# Data to examine
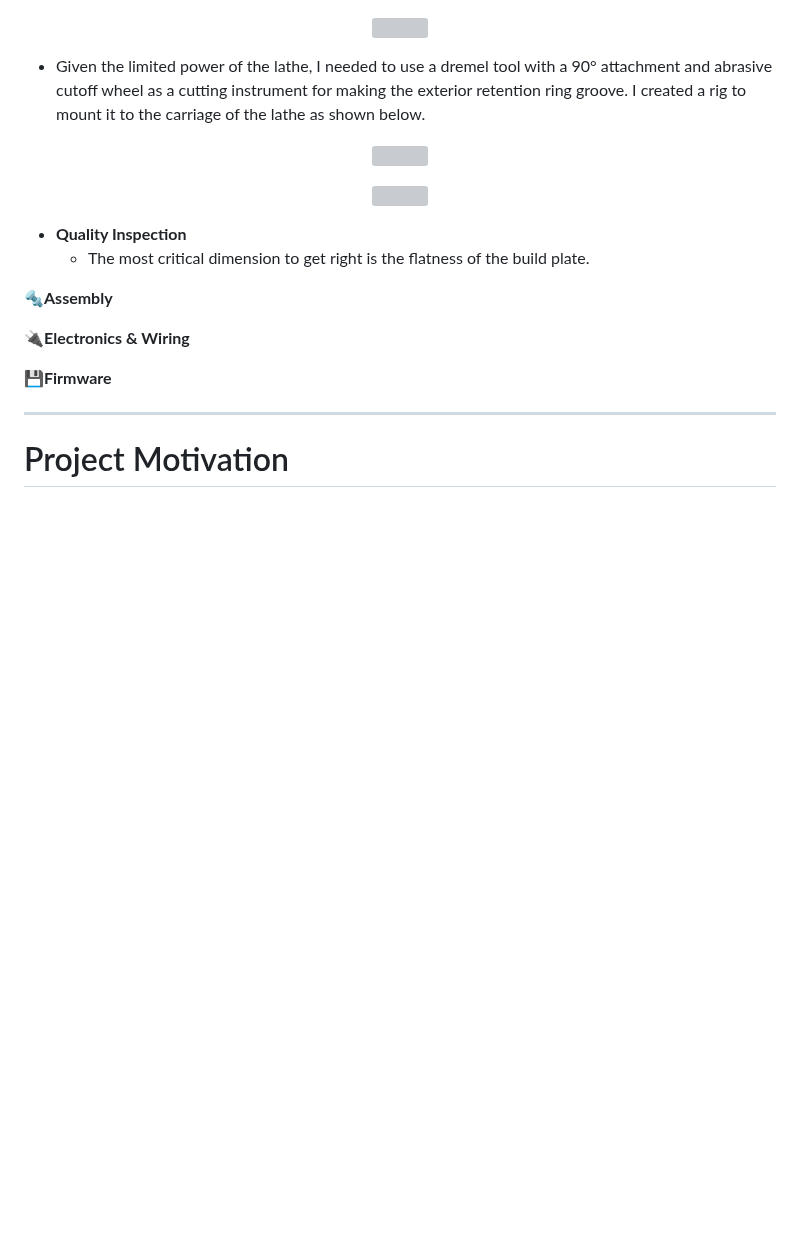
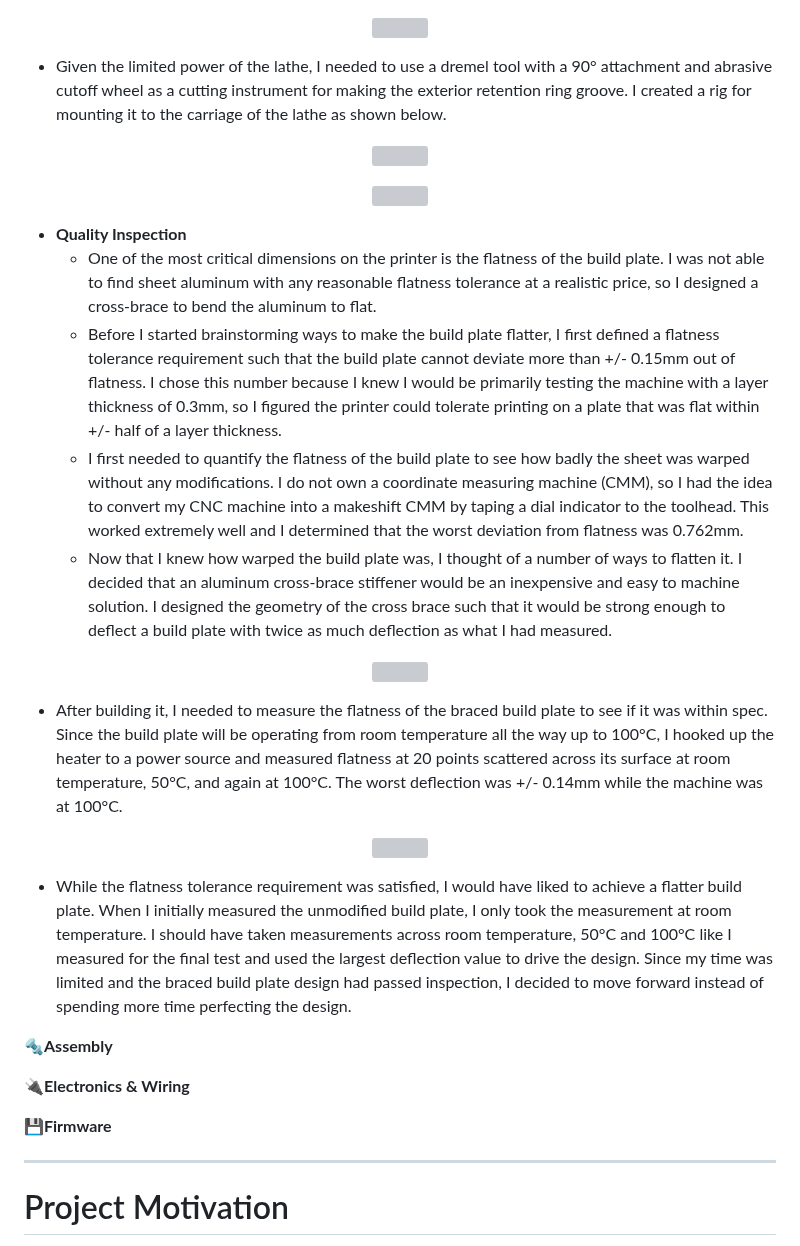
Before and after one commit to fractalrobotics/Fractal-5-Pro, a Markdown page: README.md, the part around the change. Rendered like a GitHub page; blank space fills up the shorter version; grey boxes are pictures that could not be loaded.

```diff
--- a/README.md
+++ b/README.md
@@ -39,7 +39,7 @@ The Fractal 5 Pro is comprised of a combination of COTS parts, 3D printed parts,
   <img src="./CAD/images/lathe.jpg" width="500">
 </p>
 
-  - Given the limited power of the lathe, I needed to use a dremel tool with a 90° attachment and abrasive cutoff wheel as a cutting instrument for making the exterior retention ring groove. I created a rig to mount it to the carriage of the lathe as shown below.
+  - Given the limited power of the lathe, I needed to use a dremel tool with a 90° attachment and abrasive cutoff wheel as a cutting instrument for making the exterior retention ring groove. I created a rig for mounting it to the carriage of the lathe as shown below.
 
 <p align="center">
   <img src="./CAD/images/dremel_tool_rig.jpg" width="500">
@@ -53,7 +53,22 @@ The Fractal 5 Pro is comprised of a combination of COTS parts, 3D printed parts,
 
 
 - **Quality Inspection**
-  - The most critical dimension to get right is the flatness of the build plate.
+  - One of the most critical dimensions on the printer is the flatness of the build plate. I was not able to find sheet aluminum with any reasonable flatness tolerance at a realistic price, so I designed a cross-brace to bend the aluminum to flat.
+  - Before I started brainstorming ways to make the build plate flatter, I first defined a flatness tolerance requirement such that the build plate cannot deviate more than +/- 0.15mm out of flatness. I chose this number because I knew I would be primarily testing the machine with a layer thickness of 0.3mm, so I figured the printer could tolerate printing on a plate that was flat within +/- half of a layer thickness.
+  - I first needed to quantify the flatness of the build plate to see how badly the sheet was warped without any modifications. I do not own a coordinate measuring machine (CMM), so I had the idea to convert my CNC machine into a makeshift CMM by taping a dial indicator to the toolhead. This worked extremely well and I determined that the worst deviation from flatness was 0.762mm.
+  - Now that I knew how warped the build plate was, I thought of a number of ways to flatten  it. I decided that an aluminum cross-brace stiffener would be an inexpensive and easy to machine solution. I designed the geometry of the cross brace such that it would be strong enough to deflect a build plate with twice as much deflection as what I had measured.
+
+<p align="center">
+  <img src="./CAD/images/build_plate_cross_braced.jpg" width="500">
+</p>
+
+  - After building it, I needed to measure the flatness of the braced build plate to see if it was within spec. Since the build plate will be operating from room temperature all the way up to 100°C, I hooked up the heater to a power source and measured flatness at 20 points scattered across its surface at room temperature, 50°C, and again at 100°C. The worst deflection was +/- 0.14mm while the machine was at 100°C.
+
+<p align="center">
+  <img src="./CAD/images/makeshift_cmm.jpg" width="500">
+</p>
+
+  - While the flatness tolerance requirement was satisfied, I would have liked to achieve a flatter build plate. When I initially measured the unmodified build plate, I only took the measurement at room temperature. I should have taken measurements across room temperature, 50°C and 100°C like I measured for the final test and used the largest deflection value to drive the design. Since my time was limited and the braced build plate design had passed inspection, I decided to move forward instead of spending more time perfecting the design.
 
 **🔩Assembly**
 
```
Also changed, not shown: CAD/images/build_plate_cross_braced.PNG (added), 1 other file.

# Task directions
Search the data above and return each line in which "deflection" occurs.

# Response area
+  - Now that I knew how warped the build plate was, I thought of a number of ways to flatten  it. I decided that an aluminum cross-brace stiffener would be an inexpensive and easy to machine solution. I designed the geometry of the cross brace such that it would be strong enough to deflect a build plate with twice as much deflection as what I had measured.
+  - After building it, I needed to measure the flatness of the braced build plate to see if it was within spec. Since the build plate will be operating from room temperature all the way up to 100°C, I hooked up the heater to a power source and measured flatness at 20 points scattered across its surface at room temperature, 50°C, and again at 100°C. The worst deflection was +/- 0.14mm while the machine was at 100°C.
+  - While the flatness tolerance requirement was satisfied, I would have liked to achieve a flatter build plate. When I initially measured the unmodified build plate, I only took the measurement at room temperature. I should have taken measurements across room temperature, 50°C and 100°C like I measured for the final test and used the largest deflection value to drive the design. Since my time was limited and the braced build plate design had passed inspection, I decided to move forward instead of spending more time perfecting the design.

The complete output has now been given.